---------- TASK MATERIAL ----------

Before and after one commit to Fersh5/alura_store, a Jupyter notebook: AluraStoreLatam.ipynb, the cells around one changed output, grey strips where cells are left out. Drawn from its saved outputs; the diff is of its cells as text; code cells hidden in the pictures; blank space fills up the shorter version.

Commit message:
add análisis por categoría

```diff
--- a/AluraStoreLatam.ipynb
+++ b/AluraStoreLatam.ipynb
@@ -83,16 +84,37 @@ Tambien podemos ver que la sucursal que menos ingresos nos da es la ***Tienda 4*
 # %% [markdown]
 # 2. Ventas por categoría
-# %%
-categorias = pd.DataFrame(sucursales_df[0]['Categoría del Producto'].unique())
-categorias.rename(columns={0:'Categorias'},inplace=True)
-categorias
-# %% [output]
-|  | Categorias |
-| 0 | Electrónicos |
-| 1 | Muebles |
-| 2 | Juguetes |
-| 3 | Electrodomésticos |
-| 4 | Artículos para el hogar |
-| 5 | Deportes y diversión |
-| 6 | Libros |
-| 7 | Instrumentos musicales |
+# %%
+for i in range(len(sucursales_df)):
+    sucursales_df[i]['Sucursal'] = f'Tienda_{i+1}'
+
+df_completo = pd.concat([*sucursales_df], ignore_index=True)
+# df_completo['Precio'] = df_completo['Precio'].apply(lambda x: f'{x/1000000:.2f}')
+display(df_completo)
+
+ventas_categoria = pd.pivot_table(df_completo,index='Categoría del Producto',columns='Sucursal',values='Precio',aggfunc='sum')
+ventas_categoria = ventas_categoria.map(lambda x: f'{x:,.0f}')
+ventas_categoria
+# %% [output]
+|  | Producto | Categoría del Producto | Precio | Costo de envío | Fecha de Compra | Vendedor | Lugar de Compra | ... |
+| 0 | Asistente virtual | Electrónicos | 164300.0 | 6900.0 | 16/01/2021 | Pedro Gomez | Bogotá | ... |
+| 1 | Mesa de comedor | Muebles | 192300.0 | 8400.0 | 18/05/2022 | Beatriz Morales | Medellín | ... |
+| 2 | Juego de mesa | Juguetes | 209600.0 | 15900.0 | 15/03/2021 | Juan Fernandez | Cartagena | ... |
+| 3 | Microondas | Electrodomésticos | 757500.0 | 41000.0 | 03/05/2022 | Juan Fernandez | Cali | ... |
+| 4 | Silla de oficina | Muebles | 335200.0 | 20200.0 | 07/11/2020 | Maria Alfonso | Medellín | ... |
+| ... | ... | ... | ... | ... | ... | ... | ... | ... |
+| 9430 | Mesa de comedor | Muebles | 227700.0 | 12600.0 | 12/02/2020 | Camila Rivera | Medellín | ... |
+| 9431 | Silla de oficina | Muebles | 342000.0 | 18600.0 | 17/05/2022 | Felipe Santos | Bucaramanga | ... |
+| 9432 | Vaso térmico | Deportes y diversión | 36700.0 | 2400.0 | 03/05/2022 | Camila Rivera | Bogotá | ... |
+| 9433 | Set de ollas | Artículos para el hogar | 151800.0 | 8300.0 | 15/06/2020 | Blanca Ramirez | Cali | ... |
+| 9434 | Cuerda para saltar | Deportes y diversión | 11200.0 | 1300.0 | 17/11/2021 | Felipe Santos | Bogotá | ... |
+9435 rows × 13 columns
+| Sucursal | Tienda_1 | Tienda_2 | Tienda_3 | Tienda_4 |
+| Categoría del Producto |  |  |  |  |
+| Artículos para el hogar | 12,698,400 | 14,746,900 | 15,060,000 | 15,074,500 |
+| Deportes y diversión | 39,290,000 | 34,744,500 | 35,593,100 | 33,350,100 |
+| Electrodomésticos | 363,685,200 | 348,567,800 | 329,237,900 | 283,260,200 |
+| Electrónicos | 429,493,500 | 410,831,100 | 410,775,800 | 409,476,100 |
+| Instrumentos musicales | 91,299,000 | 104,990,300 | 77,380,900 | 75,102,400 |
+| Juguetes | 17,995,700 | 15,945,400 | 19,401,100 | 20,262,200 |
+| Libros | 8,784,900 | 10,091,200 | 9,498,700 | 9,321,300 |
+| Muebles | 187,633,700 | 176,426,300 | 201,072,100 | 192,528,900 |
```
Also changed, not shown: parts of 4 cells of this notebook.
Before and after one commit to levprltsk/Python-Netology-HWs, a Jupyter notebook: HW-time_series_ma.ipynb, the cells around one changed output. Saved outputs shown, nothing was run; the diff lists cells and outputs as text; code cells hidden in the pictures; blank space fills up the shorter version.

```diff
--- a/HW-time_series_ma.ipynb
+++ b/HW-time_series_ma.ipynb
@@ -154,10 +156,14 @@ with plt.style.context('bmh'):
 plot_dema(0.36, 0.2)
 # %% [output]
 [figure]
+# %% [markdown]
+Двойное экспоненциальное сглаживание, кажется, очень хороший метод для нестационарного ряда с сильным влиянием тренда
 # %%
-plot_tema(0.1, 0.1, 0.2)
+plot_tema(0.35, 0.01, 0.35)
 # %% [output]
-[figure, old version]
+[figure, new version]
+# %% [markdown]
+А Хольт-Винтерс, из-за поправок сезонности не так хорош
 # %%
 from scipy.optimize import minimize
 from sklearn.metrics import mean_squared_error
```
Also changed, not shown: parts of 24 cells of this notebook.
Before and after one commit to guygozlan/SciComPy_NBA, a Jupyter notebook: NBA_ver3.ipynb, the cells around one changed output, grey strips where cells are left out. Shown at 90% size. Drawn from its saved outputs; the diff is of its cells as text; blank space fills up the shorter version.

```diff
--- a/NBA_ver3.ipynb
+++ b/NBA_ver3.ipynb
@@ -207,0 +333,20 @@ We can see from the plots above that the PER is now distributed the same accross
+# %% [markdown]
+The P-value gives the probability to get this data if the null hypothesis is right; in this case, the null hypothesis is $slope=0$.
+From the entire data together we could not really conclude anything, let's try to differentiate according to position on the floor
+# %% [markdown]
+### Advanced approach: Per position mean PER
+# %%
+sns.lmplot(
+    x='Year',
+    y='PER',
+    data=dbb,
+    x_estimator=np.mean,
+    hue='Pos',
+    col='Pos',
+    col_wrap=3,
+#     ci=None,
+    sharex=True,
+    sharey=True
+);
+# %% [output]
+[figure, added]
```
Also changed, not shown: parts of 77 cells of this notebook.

----------

- TRY IT:
Restate the whole set of entries exactly.

- OUTPUT:
Before and after one commit to Fersh5/alura_store, a Jupyter notebook: AluraStoreLatam.ipynb, the cells around one changed output, grey strips where cells are left out. Drawn from its saved outputs; the diff is of its cells as text; code cells hidden in the pictures; blank space fills up the shorter version.

Commit message:
add análisis por categoría

```diff
--- a/AluraStoreLatam.ipynb
+++ b/AluraStoreLatam.ipynb
@@ -83,16 +84,37 @@ Tambien podemos ver que la sucursal que menos ingresos nos da es la ***Tienda 4*
 # %% [markdown]
 # 2. Ventas por categoría
-# %%
-categorias = pd.DataFrame(sucursales_df[0]['Categoría del Producto'].unique())
-categorias.rename(columns={0:'Categorias'},inplace=True)
-categorias
-# %% [output]
-|  | Categorias |
-| 0 | Electrónicos |
-| 1 | Muebles |
-| 2 | Juguetes |
-| 3 | Electrodomésticos |
-| 4 | Artículos para el hogar |
-| 5 | Deportes y diversión |
-| 6 | Libros |
-| 7 | Instrumentos musicales |
+# %%
+for i in range(len(sucursales_df)):
+    sucursales_df[i]['Sucursal'] = f'Tienda_{i+1}'
+
+df_completo = pd.concat([*sucursales_df], ignore_index=True)
+# df_completo['Precio'] = df_completo['Precio'].apply(lambda x: f'{x/1000000:.2f}')
+display(df_completo)
+
+ventas_categoria = pd.pivot_table(df_completo,index='Categoría del Producto',columns='Sucursal',values='Precio',aggfunc='sum')
+ventas_categoria = ventas_categoria.map(lambda x: f'{x:,.0f}')
+ventas_categoria
+# %% [output]
+|  | Producto | Categoría del Producto | Precio | Costo de envío | Fecha de Compra | Vendedor | Lugar de Compra | ... |
+| 0 | Asistente virtual | Electrónicos | 164300.0 | 6900.0 | 16/01/2021 | Pedro Gomez | Bogotá | ... |
+| 1 | Mesa de comedor | Muebles | 192300.0 | 8400.0 | 18/05/2022 | Beatriz Morales | Medellín | ... |
+| 2 | Juego de mesa | Juguetes | 209600.0 | 15900.0 | 15/03/2021 | Juan Fernandez | Cartagena | ... |
+| 3 | Microondas | Electrodomésticos | 757500.0 | 41000.0 | 03/05/2022 | Juan Fernandez | Cali | ... |
+| 4 | Silla de oficina | Muebles | 335200.0 | 20200.0 | 07/11/2020 | Maria Alfonso | Medellín | ... |
+| ... | ... | ... | ... | ... | ... | ... | ... | ... |
+| 9430 | Mesa de comedor | Muebles | 227700.0 | 12600.0 | 12/02/2020 | Camila Rivera | Medellín | ... |
+| 9431 | Silla de oficina | Muebles | 342000.0 | 18600.0 | 17/05/2022 | Felipe Santos | Bucaramanga | ... |
+| 9432 | Vaso térmico | Deportes y diversión | 36700.0 | 2400.0 | 03/05/2022 | Camila Rivera | Bogotá | ... |
+| 9433 | Set de ollas | Artículos para el hogar | 151800.0 | 8300.0 | 15/06/2020 | Blanca Ramirez | Cali | ... |
+| 9434 | Cuerda para saltar | Deportes y diversión | 11200.0 | 1300.0 | 17/11/2021 | Felipe Santos | Bogotá | ... |
+9435 rows × 13 columns
+| Sucursal | Tienda_1 | Tienda_2 | Tienda_3 | Tienda_4 |
+| Categoría del Producto |  |  |  |  |
+| Artículos para el hogar | 12,698,400 | 14,746,900 | 15,060,000 | 15,074,500 |
+| Deportes y diversión | 39,290,000 | 34,744,500 | 35,593,100 | 33,350,100 |
+| Electrodomésticos | 363,685,200 | 348,567,800 | 329,237,900 | 283,260,200 |
+| Electrónicos | 429,493,500 | 410,831,100 | 410,775,800 | 409,476,100 |
+| Instrumentos musicales | 91,299,000 | 104,990,300 | 77,380,900 | 75,102,400 |
+| Juguetes | 17,995,700 | 15,945,400 | 19,401,100 | 20,262,200 |
+| Libros | 8,784,900 | 10,091,200 | 9,498,700 | 9,321,300 |
+| Muebles | 187,633,700 | 176,426,300 | 201,072,100 | 192,528,900 |
```
Also changed, not shown: parts of 4 cells of this notebook.
Before and after one commit to levprltsk/Python-Netology-HWs, a Jupyter notebook: HW-time_series_ma.ipynb, the cells around one changed output. Saved outputs shown, nothing was run; the diff lists cells and outputs as text; code cells hidden in the pictures; blank space fills up the shorter version.

```diff
--- a/HW-time_series_ma.ipynb
+++ b/HW-time_series_ma.ipynb
@@ -154,10 +156,14 @@ with plt.style.context('bmh'):
 plot_dema(0.36, 0.2)
 # %% [output]
 [figure]
+# %% [markdown]
+Двойное экспоненциальное сглаживание, кажется, очень хороший метод для нестационарного ряда с сильным влиянием тренда
 # %%
-plot_tema(0.1, 0.1, 0.2)
+plot_tema(0.35, 0.01, 0.35)
 # %% [output]
-[figure, old version]
+[figure, new version]
+# %% [markdown]
+А Хольт-Винтерс, из-за поправок сезонности не так хорош
 # %%
 from scipy.optimize import minimize
 from sklearn.metrics import mean_squared_error
```
Also changed, not shown: parts of 24 cells of this notebook.
Before and after one commit to guygozlan/SciComPy_NBA, a Jupyter notebook: NBA_ver3.ipynb, the cells around one changed output, grey strips where cells are left out. Shown at 90% size. Drawn from its saved outputs; the diff is of its cells as text; blank space fills up the shorter version.

```diff
--- a/NBA_ver3.ipynb
+++ b/NBA_ver3.ipynb
@@ -207,0 +333,20 @@ We can see from the plots above that the PER is now distributed the same accross
+# %% [markdown]
+The P-value gives the probability to get this data if the null hypothesis is right; in this case, the null hypothesis is $slope=0$.
+From the entire data together we could not really conclude anything, let's try to differentiate according to position on the floor
+# %% [markdown]
+### Advanced approach: Per position mean PER
+# %%
+sns.lmplot(
+    x='Year',
+    y='PER',
+    data=dbb,
+    x_estimator=np.mean,
+    hue='Pos',
+    col='Pos',
+    col_wrap=3,
+#     ci=None,
+    sharex=True,
+    sharey=True
+);
+# %% [output]
+[figure, added]
```
Also changed, not shown: parts of 77 cells of this notebook.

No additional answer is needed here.